(Revision tracking records)

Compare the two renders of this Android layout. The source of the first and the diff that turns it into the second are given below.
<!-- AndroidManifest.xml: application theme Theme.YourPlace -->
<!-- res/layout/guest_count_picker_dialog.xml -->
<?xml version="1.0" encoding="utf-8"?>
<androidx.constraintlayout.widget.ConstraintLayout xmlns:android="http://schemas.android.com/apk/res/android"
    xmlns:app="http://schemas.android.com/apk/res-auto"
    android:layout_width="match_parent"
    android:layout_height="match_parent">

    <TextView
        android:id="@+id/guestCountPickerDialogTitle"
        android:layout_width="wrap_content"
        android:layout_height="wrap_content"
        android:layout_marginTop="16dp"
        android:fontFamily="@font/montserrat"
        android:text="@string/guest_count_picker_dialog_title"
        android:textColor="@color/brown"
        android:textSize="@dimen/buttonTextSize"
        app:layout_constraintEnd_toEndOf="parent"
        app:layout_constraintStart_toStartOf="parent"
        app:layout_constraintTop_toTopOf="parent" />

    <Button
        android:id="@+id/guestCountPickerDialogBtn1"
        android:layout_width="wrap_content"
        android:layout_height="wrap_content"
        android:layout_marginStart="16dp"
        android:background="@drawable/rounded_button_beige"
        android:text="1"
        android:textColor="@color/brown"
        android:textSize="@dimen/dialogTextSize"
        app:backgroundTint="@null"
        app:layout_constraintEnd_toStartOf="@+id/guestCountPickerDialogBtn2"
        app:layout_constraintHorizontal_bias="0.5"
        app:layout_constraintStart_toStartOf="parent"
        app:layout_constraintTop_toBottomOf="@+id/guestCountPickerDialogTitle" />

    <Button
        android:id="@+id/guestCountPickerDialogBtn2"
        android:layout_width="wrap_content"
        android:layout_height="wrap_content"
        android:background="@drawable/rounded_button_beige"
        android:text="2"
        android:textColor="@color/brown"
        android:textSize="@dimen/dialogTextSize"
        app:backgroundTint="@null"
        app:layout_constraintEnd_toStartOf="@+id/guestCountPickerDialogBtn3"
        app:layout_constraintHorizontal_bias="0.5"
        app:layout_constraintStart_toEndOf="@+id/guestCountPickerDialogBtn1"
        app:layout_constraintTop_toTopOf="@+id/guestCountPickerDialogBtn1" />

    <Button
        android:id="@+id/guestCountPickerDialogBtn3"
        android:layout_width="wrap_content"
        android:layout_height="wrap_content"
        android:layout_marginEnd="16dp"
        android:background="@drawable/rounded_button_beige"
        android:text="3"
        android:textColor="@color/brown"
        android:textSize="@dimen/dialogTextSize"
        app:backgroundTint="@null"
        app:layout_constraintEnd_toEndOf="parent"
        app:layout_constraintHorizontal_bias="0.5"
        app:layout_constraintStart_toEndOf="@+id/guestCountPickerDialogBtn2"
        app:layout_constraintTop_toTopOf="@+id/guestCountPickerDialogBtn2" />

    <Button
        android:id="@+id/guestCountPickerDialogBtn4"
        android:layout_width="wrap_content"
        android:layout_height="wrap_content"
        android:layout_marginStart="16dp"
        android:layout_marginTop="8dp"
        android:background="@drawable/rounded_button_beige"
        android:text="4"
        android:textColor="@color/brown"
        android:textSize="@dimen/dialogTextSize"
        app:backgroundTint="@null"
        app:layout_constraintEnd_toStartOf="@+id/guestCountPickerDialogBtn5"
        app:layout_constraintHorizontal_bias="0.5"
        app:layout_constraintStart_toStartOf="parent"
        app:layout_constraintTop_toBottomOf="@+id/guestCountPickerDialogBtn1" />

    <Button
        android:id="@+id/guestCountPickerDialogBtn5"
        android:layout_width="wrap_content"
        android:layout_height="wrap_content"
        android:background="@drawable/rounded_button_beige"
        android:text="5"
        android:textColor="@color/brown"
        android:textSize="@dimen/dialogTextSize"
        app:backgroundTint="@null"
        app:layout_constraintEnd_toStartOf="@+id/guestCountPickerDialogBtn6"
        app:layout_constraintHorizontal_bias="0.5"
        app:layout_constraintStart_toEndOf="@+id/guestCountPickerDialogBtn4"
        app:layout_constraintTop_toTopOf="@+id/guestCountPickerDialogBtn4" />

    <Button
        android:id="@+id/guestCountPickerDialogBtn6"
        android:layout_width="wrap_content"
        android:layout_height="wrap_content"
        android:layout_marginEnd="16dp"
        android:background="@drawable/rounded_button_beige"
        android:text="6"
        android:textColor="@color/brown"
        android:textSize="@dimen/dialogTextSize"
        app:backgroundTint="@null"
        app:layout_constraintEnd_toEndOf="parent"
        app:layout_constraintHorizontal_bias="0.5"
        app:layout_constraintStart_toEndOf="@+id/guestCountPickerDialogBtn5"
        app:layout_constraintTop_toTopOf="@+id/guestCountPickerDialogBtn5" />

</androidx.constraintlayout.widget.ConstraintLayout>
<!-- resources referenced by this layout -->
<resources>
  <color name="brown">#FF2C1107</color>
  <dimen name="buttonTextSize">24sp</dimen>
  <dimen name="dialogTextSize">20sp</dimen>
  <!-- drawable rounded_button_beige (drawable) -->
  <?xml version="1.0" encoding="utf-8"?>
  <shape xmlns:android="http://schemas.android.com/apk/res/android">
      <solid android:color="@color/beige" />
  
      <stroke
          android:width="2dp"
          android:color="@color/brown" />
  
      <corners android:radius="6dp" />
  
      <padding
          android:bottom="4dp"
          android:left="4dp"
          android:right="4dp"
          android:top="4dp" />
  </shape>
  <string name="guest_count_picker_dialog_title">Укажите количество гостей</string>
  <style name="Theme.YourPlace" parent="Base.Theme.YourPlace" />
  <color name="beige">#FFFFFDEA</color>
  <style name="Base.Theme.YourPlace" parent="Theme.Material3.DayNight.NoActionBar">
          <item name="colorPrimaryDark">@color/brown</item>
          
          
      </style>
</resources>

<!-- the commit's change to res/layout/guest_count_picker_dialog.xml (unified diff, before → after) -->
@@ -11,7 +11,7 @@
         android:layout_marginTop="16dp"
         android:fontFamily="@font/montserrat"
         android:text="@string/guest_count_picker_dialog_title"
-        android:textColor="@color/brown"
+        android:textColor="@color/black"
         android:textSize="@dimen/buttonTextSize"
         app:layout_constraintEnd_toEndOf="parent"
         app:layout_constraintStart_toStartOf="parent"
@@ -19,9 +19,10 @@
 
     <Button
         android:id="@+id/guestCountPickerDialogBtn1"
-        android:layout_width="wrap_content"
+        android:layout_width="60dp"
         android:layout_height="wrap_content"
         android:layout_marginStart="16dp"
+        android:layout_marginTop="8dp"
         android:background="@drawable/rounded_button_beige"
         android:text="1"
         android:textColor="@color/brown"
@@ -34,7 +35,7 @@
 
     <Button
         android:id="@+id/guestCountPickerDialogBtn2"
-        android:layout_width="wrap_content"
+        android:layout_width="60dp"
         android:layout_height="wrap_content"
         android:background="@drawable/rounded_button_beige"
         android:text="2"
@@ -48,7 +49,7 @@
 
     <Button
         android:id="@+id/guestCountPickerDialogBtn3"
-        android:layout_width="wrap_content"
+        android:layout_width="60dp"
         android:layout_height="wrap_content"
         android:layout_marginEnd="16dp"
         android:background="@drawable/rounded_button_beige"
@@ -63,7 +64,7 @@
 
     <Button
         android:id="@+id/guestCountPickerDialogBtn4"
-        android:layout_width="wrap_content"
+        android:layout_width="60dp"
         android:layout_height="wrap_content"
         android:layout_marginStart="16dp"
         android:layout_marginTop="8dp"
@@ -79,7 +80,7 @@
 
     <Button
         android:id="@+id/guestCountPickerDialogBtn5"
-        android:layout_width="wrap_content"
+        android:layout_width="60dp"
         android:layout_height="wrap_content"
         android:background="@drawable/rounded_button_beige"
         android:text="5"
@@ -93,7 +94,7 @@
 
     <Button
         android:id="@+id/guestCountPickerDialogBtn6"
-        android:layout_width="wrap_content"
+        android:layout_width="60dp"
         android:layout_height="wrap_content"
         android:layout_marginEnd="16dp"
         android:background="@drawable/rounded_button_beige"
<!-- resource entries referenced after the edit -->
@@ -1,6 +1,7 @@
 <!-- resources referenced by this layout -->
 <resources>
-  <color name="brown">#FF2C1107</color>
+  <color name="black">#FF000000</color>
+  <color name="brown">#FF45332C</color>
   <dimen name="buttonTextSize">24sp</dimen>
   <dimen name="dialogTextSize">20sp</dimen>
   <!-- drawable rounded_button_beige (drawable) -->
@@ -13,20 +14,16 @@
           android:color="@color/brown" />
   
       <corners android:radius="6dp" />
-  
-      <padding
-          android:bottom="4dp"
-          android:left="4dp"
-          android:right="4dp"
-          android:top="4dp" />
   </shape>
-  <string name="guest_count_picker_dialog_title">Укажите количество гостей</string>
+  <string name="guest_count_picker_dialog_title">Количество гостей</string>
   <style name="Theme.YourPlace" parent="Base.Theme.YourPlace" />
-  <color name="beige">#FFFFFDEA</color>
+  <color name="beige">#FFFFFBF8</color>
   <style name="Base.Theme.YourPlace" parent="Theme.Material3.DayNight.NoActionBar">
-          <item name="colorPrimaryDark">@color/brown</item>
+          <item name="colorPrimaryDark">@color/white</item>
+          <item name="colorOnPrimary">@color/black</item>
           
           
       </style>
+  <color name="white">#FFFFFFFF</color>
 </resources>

● **Exercise prompt**
Among the entries, how many lines include the string "Theme"? Please reply with only the number.

● **Answer to this exercise**
5